> Problem to work on: Please return the records below exactly as they stand.

> Task input:
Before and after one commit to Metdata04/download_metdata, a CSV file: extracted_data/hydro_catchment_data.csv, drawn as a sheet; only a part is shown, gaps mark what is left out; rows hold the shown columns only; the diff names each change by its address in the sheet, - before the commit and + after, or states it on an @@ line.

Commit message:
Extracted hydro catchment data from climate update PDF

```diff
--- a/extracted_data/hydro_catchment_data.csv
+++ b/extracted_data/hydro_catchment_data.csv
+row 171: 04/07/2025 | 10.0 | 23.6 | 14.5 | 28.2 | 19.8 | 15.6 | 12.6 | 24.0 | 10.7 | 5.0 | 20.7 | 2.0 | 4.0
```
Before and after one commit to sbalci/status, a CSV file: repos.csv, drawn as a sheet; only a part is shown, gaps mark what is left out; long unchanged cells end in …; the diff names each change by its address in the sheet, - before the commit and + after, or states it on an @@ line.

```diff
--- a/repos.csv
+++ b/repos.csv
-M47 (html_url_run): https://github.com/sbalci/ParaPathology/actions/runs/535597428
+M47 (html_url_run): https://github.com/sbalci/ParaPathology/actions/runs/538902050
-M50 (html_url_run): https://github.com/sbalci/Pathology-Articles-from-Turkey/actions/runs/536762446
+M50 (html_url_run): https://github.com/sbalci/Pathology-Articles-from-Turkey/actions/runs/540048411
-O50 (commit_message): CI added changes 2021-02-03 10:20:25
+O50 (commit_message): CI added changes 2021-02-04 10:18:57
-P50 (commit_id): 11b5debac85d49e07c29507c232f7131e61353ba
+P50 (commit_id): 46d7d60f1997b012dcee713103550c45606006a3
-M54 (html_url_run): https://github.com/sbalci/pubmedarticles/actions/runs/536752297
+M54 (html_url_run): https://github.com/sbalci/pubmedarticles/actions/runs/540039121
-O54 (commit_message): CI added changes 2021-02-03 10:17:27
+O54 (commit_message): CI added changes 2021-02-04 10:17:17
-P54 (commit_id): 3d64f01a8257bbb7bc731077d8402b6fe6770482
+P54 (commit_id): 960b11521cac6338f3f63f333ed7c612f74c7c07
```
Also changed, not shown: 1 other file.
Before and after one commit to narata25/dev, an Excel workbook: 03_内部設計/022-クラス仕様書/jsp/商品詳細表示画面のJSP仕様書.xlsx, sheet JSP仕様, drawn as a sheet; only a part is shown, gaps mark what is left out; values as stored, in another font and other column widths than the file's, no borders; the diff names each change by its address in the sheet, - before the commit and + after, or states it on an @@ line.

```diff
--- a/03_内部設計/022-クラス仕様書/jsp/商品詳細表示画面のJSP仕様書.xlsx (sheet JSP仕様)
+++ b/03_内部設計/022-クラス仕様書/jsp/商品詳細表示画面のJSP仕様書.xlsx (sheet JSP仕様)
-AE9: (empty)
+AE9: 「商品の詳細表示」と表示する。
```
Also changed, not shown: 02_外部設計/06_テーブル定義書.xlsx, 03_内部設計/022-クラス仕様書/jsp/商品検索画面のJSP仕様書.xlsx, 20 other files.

> Exercise answer:
Before and after one commit to Metdata04/download_metdata, a CSV file: extracted_data/hydro_catchment_data.csv, drawn as a sheet; only a part is shown, gaps mark what is left out; rows hold the shown columns only; the diff names each change by its address in the sheet, - before the commit and + after, or states it on an @@ line.

Commit message:
Extracted hydro catchment data from climate update PDF

```diff
--- a/extracted_data/hydro_catchment_data.csv
+++ b/extracted_data/hydro_catchment_data.csv
+row 171: 04/07/2025 | 10.0 | 23.6 | 14.5 | 28.2 | 19.8 | 15.6 | 12.6 | 24.0 | 10.7 | 5.0 | 20.7 | 2.0 | 4.0
```
Before and after one commit to sbalci/status, a CSV file: repos.csv, drawn as a sheet; only a part is shown, gaps mark what is left out; long unchanged cells end in …; the diff names each change by its address in the sheet, - before the commit and + after, or states it on an @@ line.

```diff
--- a/repos.csv
+++ b/repos.csv
-M47 (html_url_run): https://github.com/sbalci/ParaPathology/actions/runs/535597428
+M47 (html_url_run): https://github.com/sbalci/ParaPathology/actions/runs/538902050
-M50 (html_url_run): https://github.com/sbalci/Pathology-Articles-from-Turkey/actions/runs/536762446
+M50 (html_url_run): https://github.com/sbalci/Pathology-Articles-from-Turkey/actions/runs/540048411
-O50 (commit_message): CI added changes 2021-02-03 10:20:25
+O50 (commit_message): CI added changes 2021-02-04 10:18:57
-P50 (commit_id): 11b5debac85d49e07c29507c232f7131e61353ba
+P50 (commit_id): 46d7d60f1997b012dcee713103550c45606006a3
-M54 (html_url_run): https://github.com/sbalci/pubmedarticles/actions/runs/536752297
+M54 (html_url_run): https://github.com/sbalci/pubmedarticles/actions/runs/540039121
-O54 (commit_message): CI added changes 2021-02-03 10:17:27
+O54 (commit_message): CI added changes 2021-02-04 10:17:17
-P54 (commit_id): 3d64f01a8257bbb7bc731077d8402b6fe6770482
+P54 (commit_id): 960b11521cac6338f3f63f333ed7c612f74c7c07
```
Also changed, not shown: 1 other file.
Before and after one commit to narata25/dev, an Excel workbook: 03_内部設計/022-クラス仕様書/jsp/商品詳細表示画面のJSP仕様書.xlsx, sheet JSP仕様, drawn as a sheet; only a part is shown, gaps mark what is left out; values as stored, in another font and other column widths than the file's, no borders; the diff names each change by its address in the sheet, - before the commit and + after, or states it on an @@ line.

```diff
--- a/03_内部設計/022-クラス仕様書/jsp/商品詳細表示画面のJSP仕様書.xlsx (sheet JSP仕様)
+++ b/03_内部設計/022-クラス仕様書/jsp/商品詳細表示画面のJSP仕様書.xlsx (sheet JSP仕様)
-AE9: (empty)
+AE9: 「商品の詳細表示」と表示する。
```
Also changed, not shown: 02_外部設計/06_テーブル定義書.xlsx, 03_内部設計/022-クラス仕様書/jsp/商品検索画面のJSP仕様書.xlsx, 20 other files.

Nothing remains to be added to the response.